According to a press release, the “Nasdaq Staff Determination Letter” wa s received by SCO on September as a result of SCO’s decision to file for protection under Chapter 11 of the U.S. Bankruptcy Code. According the listing rules of Nasdaq, the company’s common stock will be suspended unless the SCO requests a hearing to review the determination. SCO said that it will request such a hearing, while it conceded that “there can be no assurance that the panel will grant the Company’s request for continued listing.”
SCO’s stock gained 4 cents or 26% following the announcement and ended Wednesday trading at $0.20. The firm’s current market cap is about $4.3 million.
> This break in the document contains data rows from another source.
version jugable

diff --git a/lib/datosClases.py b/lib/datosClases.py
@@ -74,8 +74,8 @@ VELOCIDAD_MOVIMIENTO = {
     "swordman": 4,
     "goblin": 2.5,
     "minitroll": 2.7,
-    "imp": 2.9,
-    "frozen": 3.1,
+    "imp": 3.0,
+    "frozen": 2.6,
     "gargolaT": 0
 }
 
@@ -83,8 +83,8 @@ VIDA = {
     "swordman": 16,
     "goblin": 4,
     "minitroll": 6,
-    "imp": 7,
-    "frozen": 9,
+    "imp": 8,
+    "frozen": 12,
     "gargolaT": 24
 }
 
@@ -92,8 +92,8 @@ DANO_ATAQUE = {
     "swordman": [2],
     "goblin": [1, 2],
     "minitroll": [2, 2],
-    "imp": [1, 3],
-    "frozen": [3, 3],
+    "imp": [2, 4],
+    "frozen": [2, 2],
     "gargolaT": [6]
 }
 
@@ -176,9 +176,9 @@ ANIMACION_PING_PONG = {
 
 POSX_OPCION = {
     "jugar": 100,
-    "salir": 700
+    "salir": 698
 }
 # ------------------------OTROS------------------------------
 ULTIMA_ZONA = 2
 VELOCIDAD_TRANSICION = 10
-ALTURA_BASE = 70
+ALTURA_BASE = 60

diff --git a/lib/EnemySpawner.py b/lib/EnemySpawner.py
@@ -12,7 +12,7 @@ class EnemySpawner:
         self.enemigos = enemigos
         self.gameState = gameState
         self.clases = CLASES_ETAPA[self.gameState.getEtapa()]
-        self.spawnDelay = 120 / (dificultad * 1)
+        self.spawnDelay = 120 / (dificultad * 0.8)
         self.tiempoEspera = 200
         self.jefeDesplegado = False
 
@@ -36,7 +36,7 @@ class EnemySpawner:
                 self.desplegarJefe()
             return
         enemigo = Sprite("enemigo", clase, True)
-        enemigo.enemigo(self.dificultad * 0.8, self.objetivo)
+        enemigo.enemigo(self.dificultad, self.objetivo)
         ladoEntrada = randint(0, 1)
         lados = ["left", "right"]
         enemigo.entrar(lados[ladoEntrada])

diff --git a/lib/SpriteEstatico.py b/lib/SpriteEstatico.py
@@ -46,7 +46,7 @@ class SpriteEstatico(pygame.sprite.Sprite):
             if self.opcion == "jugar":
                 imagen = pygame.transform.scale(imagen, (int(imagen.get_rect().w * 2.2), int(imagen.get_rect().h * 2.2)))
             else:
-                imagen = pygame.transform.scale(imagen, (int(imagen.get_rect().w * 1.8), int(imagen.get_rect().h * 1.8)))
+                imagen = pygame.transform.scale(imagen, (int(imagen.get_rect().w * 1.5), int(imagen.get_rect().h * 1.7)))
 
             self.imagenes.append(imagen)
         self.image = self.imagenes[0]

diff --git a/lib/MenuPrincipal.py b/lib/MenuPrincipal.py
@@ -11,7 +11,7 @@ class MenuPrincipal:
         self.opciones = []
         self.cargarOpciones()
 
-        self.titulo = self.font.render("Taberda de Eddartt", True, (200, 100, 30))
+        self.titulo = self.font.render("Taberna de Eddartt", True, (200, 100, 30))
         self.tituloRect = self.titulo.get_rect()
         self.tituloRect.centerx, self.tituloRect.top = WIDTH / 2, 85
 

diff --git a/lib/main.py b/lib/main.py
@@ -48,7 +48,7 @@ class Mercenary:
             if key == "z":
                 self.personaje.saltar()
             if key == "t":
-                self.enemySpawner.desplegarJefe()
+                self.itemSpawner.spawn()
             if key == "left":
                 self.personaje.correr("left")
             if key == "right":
On September 14, SCO said that it filed a voluntary petition for reorganization under Chapter 11 in order to be able to protect its assets. In a press release, the firm stated that the “Board of Directors of The SCO Group have unanimously determined that Chapter 11 reorganization is in the best long-term interest of SCO and its subsidiaries, as well as its customers, shareholders, and employees.”
“We want to assure our customers and partners that they can continue to rely on SCO products, support and services for their business critical operations,” said Darl McBride, president and CEO of SCO in a prepared statement. “Chapter 11 reorganization provides the Company with an opportunity to protect its assets during this time while focusing on building our future plans.”
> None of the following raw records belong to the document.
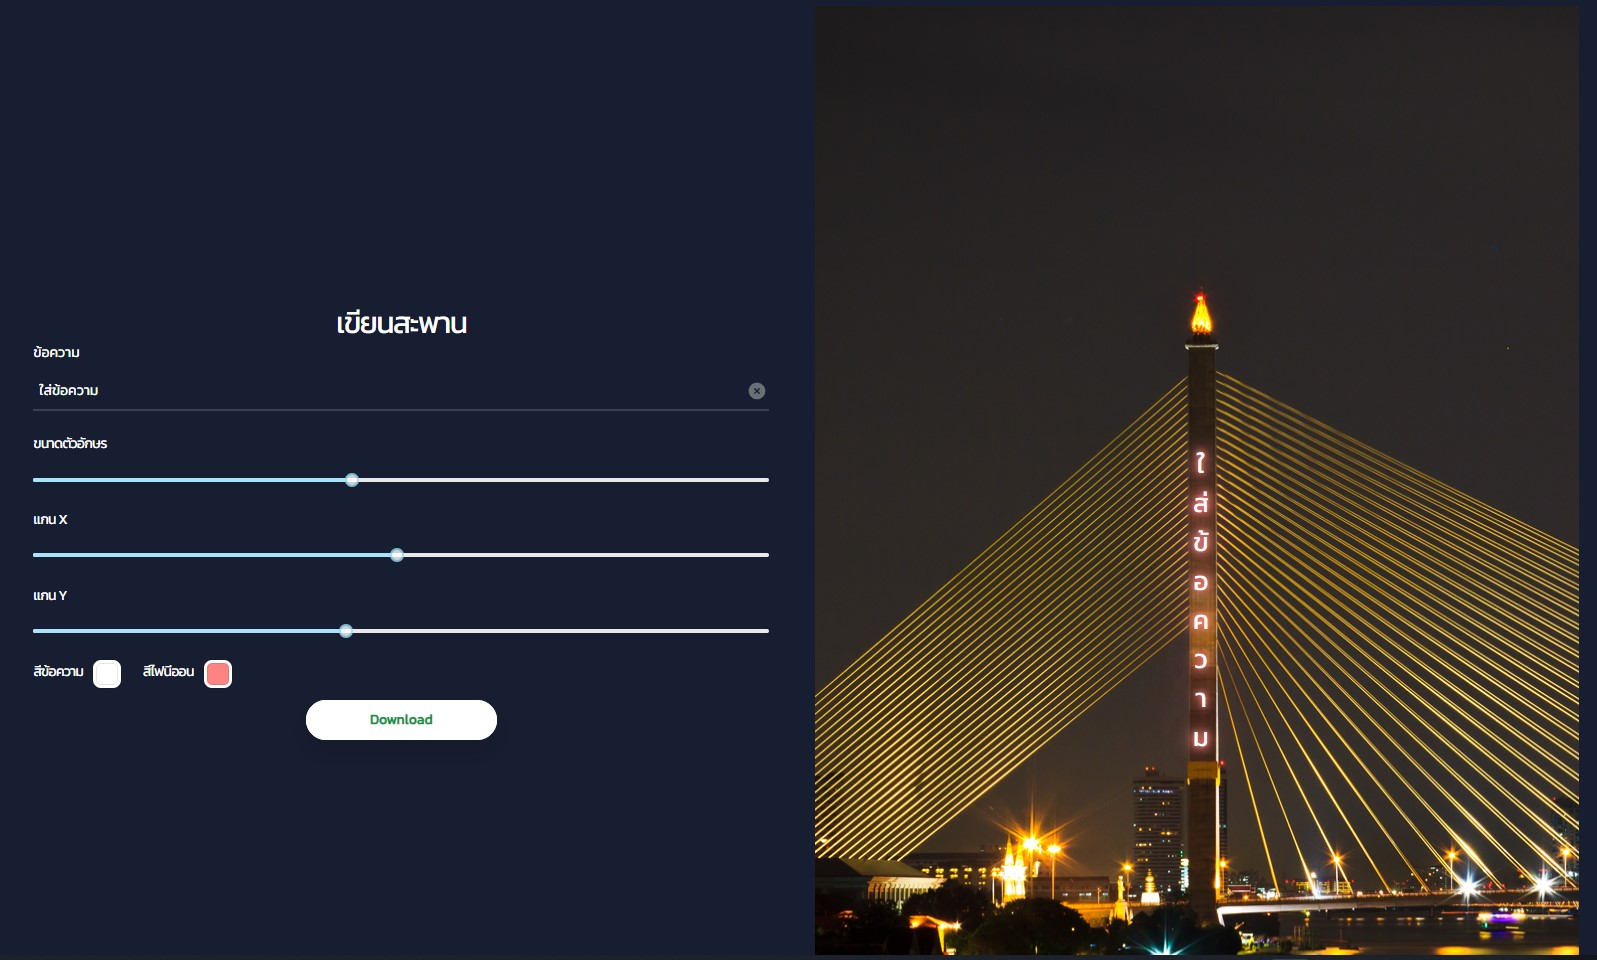
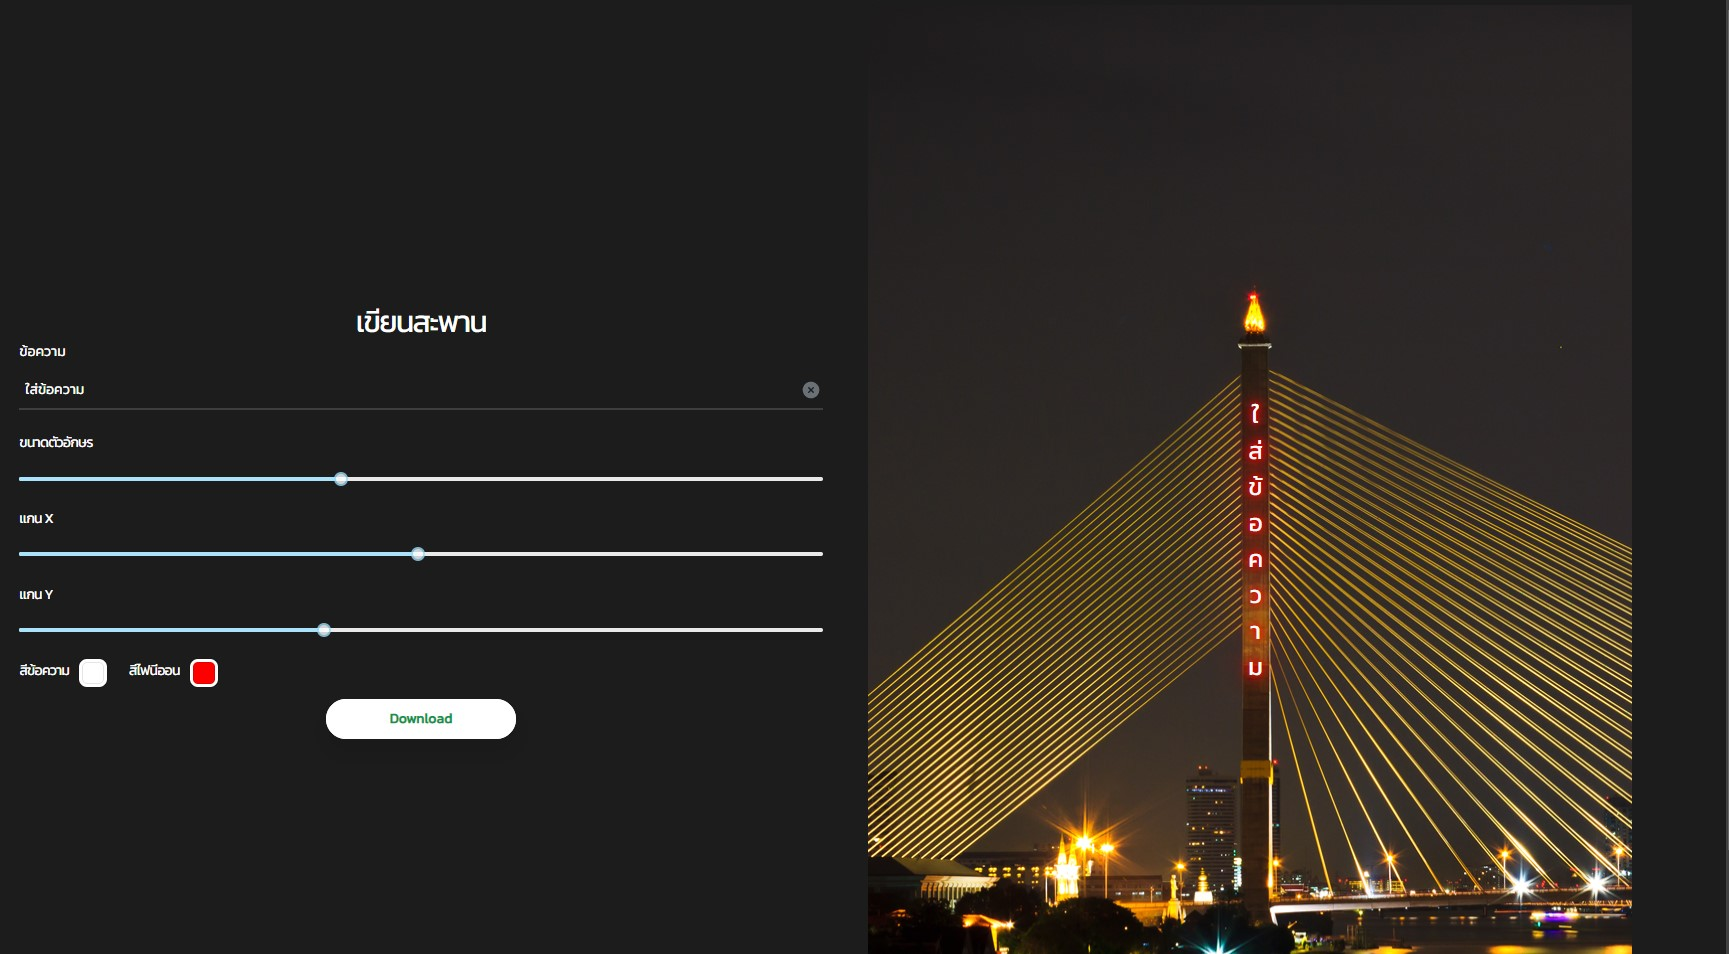
change bg color

diff --git a/src/app/layout.js b/src/app/layout.js
@@ -31,7 +31,7 @@ const myLightTheme = createTheme({
   theme: {
     colors: {
       // brand colors
-      background: '#171E31',
+      background: '#1c1c1c',
       text: 'white',
       bgColor: 'white',
       // bgColorGradient: 'linear-gradient(112deg, $blue100 -25%, $pink500 -10%, $purple500 80%)',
According to SCO’s most recent 10Q document filed with the Securities Exchange Commission yesterday, the company had about $7.4 million in cash at the end of July. Revenue for the three months ended on July 31, 2007 was about $4.7 million; the company recorded a net loss of about $2.4 million for the quarter.
In the 10Q document, the company indicated that the Chapter 11 filing has been a strategic move reacting to a August 10 court decision, which not only put an end to SCO’s litigation against Novell, but also provided Novell with the ability to charge SCO for SVRx license fees which the firm had collected in 2003 from Microsoft and Sun. It remains unclear at this time how much SCO will have to pay, but the amount could exceed $30 million, according to SCO – which translates into a threat that could put SCO out of business in a snap.
Accordingly, SCO told its investors that there is a real chance that the company may fold because of the court ruling: “As a result of both the Court’s August 10, 2007 ruling and the company’s entry into Chapter 11, there is substantial doubt about the Company’s ability to continue as a going concern. Absent a significant cash payment to Novell for this matter, management believes it is remote that the undiscounted future cash flows generated by the company would not be sufficient to recover the carrying values of the long-lived assets over their expected remaining useful lives,” the 10Q filing reads.